* Directions for this task *
Read each of the lines below and tally those with "formatPositive"; the tally is the whole answer.

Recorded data
# # # # # # #
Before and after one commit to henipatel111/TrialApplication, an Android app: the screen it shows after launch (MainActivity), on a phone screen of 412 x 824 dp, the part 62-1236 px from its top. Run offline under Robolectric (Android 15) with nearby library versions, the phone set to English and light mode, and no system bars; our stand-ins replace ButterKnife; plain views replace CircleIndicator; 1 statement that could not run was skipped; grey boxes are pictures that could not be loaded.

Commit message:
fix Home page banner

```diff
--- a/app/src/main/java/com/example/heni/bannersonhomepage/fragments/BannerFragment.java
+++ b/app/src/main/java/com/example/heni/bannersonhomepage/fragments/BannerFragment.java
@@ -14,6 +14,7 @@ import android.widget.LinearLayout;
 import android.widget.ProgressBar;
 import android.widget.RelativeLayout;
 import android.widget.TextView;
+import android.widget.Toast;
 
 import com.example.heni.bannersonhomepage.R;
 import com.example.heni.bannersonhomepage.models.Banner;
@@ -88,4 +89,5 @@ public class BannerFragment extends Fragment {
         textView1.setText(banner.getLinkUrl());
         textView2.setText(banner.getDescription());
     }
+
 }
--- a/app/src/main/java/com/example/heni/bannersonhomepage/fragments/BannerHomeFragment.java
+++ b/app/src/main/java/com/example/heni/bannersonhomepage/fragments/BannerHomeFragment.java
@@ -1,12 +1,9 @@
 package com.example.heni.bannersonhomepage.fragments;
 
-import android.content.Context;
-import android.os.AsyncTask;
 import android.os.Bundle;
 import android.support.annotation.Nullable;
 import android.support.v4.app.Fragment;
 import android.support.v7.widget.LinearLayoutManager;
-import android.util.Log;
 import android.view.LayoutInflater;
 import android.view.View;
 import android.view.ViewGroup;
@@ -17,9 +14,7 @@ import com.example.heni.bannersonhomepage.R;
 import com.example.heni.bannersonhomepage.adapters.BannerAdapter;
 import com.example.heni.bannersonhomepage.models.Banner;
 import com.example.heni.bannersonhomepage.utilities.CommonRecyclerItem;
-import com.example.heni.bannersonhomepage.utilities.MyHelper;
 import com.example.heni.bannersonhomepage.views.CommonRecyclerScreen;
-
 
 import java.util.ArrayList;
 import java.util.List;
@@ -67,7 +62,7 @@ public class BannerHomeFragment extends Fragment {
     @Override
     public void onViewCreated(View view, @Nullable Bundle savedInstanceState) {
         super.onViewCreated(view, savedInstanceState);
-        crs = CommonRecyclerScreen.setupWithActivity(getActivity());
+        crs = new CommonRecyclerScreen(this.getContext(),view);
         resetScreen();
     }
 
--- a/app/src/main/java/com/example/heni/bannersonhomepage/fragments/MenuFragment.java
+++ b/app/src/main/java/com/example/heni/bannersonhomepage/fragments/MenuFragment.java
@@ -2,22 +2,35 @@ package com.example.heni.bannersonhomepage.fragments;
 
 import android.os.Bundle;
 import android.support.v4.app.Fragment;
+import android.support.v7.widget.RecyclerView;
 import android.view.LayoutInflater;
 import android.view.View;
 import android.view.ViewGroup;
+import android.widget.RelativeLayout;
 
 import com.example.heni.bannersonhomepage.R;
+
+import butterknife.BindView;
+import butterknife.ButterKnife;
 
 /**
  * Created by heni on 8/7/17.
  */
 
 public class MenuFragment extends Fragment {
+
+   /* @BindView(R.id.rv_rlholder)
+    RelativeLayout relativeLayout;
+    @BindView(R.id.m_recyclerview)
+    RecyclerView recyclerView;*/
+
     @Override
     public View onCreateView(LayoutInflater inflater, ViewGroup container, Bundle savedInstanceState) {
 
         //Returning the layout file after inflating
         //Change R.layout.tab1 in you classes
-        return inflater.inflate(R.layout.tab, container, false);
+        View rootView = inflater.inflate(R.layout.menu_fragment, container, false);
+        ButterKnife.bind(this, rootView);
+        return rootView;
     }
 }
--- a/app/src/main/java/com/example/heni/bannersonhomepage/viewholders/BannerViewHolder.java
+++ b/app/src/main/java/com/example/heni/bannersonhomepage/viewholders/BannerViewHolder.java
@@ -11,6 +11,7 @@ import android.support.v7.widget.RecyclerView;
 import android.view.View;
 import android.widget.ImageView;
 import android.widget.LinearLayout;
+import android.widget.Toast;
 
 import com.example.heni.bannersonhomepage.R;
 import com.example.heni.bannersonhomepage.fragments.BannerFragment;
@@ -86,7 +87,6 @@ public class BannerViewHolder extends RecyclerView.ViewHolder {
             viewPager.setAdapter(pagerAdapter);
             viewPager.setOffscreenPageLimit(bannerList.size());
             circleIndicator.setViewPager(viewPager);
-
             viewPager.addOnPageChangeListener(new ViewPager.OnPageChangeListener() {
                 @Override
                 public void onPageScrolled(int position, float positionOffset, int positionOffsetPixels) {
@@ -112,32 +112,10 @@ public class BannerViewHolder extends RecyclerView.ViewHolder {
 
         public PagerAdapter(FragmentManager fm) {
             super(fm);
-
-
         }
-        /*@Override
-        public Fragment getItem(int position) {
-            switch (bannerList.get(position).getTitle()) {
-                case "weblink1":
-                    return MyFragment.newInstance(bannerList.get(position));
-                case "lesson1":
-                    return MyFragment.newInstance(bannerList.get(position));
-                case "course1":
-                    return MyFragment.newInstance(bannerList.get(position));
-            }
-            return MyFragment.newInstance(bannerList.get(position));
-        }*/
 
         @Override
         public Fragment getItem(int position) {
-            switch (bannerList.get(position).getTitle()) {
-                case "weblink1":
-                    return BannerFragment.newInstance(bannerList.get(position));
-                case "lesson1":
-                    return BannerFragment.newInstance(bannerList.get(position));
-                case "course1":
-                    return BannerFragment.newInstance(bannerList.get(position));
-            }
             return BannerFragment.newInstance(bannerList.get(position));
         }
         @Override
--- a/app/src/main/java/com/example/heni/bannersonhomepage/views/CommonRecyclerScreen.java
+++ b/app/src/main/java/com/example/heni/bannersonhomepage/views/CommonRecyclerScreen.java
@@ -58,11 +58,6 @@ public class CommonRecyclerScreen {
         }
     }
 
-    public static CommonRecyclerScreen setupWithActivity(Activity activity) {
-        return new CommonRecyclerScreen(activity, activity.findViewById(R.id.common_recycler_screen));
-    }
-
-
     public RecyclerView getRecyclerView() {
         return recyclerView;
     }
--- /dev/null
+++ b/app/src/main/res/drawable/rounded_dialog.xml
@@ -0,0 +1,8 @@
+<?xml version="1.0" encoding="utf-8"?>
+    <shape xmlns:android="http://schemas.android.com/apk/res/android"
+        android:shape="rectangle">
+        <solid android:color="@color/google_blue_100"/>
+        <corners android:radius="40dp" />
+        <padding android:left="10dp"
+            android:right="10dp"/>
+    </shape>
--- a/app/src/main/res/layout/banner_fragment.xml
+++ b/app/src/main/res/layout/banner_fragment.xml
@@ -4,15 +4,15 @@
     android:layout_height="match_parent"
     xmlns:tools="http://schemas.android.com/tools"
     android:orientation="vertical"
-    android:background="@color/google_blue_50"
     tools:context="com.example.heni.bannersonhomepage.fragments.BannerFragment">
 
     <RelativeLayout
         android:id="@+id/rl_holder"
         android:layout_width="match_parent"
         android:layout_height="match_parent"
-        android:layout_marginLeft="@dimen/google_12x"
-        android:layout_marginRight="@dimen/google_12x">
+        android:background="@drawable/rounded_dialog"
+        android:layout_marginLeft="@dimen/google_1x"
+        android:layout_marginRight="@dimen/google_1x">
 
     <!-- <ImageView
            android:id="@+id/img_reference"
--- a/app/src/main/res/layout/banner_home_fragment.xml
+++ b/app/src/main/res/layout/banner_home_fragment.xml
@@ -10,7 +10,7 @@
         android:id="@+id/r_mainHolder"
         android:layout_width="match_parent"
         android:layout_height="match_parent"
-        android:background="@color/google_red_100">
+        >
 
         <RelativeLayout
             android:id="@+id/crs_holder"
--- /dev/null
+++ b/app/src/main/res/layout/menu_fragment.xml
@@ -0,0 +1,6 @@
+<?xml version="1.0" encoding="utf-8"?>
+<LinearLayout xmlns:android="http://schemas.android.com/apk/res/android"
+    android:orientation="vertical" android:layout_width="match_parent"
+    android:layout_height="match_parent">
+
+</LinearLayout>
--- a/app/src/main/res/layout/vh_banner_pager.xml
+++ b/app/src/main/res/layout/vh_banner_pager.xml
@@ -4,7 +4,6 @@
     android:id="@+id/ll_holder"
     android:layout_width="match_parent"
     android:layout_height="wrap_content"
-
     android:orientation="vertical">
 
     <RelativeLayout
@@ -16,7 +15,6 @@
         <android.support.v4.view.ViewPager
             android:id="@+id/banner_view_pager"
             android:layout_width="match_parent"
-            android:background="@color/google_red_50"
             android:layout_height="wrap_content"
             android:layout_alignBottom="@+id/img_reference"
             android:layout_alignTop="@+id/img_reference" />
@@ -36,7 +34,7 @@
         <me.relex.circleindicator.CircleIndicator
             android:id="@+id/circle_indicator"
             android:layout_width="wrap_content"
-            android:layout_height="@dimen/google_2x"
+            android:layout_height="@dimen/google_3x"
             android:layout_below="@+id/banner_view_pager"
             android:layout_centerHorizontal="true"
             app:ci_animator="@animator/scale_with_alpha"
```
# # # # # # #
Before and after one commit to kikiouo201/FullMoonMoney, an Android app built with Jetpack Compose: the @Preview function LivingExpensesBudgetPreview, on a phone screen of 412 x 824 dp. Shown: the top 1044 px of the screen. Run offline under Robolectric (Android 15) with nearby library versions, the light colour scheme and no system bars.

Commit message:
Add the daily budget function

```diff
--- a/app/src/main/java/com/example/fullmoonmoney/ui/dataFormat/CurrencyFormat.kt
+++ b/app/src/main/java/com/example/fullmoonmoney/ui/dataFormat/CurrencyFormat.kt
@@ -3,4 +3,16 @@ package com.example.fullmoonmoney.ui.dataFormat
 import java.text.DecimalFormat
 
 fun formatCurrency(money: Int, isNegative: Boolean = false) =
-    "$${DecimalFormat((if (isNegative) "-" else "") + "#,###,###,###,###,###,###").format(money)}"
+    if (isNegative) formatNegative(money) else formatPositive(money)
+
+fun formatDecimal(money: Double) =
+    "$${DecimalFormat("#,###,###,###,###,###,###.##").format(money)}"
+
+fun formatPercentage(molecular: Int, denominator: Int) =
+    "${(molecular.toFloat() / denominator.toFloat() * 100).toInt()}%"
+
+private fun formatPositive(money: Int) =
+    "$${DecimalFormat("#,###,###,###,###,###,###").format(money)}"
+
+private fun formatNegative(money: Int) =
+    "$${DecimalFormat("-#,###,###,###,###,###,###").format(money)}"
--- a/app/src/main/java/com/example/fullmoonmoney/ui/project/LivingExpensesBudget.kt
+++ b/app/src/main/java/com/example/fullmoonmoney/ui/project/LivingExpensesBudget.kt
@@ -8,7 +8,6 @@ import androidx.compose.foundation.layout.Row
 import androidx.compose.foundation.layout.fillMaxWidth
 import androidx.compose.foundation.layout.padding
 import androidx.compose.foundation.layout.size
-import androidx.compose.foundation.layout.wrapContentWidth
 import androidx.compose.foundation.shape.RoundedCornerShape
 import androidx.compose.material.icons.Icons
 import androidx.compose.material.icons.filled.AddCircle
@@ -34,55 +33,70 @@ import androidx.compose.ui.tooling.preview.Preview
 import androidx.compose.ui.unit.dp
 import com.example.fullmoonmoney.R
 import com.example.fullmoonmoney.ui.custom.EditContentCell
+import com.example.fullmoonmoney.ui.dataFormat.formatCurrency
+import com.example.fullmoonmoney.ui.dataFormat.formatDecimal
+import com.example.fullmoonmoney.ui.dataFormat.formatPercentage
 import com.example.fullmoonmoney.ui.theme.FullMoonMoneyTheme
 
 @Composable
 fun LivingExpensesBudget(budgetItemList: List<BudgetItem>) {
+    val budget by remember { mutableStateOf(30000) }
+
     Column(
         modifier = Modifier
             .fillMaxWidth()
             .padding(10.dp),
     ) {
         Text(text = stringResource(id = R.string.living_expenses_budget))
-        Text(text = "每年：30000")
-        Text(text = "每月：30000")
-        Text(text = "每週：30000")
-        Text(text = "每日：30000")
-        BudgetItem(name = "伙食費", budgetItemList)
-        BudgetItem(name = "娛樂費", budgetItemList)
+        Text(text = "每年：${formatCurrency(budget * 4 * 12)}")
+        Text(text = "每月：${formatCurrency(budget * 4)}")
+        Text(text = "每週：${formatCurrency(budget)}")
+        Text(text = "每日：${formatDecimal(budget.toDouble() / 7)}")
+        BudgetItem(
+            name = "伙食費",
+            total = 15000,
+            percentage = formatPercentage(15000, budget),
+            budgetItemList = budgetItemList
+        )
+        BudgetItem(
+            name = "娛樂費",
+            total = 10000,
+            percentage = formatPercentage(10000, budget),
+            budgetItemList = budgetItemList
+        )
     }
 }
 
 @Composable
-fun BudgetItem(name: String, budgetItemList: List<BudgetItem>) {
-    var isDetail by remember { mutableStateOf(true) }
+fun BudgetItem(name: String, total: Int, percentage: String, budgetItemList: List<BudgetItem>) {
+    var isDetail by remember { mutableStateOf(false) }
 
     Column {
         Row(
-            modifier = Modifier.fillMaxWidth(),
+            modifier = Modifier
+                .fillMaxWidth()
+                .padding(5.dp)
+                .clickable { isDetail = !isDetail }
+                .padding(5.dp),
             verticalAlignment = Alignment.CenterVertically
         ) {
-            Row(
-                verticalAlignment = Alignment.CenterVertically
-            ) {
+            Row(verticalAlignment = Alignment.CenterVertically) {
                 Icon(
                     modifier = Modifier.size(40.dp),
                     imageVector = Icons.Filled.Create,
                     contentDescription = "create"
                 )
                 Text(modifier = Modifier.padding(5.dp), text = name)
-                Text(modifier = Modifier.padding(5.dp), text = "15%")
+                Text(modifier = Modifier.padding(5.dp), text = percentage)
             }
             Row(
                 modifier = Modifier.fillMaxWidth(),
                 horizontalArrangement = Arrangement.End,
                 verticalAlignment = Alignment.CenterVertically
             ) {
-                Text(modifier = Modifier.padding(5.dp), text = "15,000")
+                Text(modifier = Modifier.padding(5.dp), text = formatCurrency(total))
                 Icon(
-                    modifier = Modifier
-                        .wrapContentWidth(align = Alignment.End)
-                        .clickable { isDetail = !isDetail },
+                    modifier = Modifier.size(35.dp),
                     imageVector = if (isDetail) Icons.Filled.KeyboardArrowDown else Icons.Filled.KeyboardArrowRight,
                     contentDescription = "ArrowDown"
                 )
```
# # # # # # #
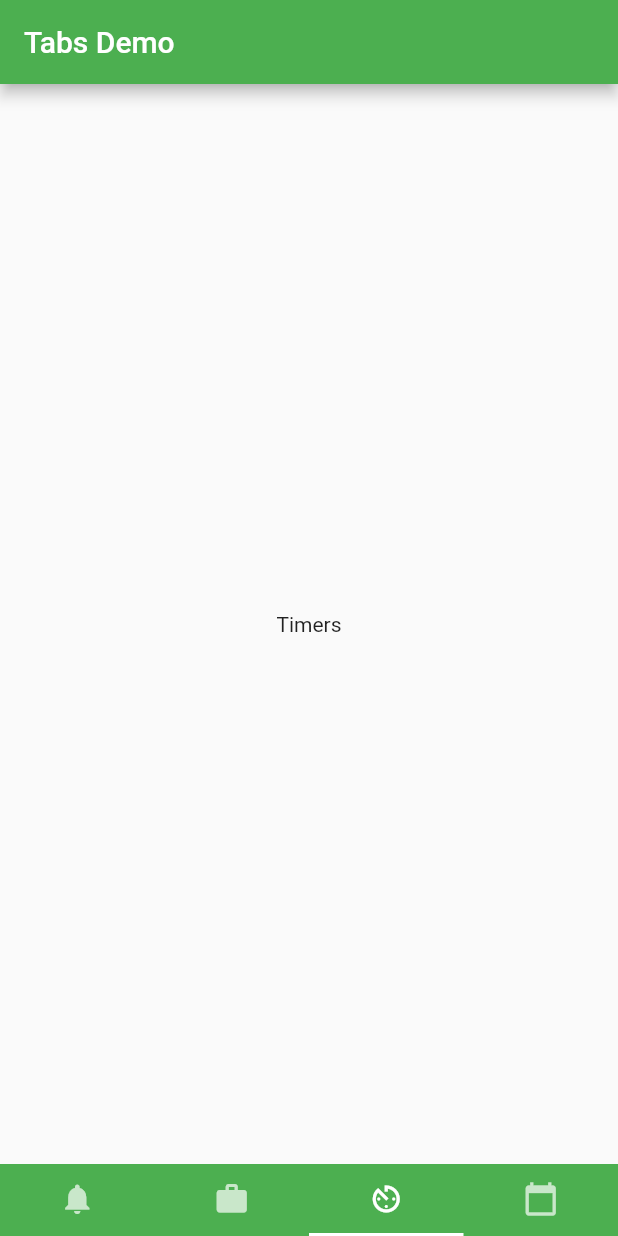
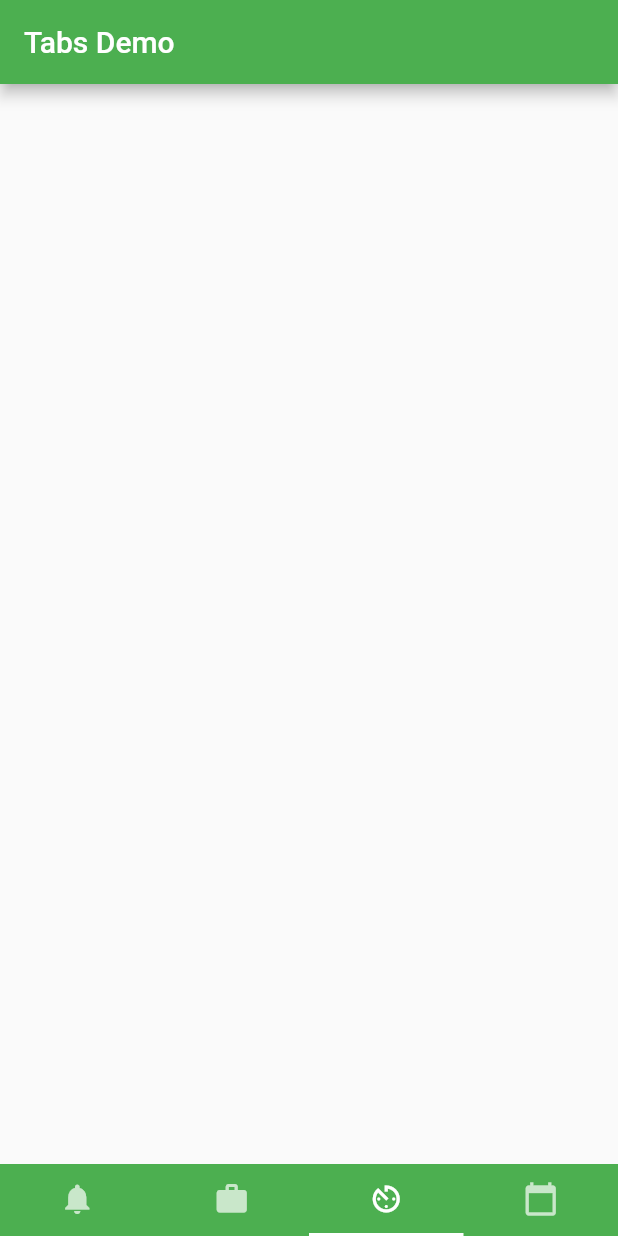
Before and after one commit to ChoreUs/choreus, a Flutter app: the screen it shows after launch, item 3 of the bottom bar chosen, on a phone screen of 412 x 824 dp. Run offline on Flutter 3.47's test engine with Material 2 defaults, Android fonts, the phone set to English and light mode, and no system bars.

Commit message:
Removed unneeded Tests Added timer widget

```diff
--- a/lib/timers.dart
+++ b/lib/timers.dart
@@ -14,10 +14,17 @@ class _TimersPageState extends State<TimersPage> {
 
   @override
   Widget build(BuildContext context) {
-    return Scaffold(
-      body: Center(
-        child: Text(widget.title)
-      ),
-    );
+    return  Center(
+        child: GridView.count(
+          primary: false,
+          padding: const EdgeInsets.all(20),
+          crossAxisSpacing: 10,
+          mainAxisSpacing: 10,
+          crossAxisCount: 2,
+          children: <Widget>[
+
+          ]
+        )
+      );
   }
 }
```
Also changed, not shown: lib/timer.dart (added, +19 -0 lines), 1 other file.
# # # # # # #
* Answer to the exercise *
2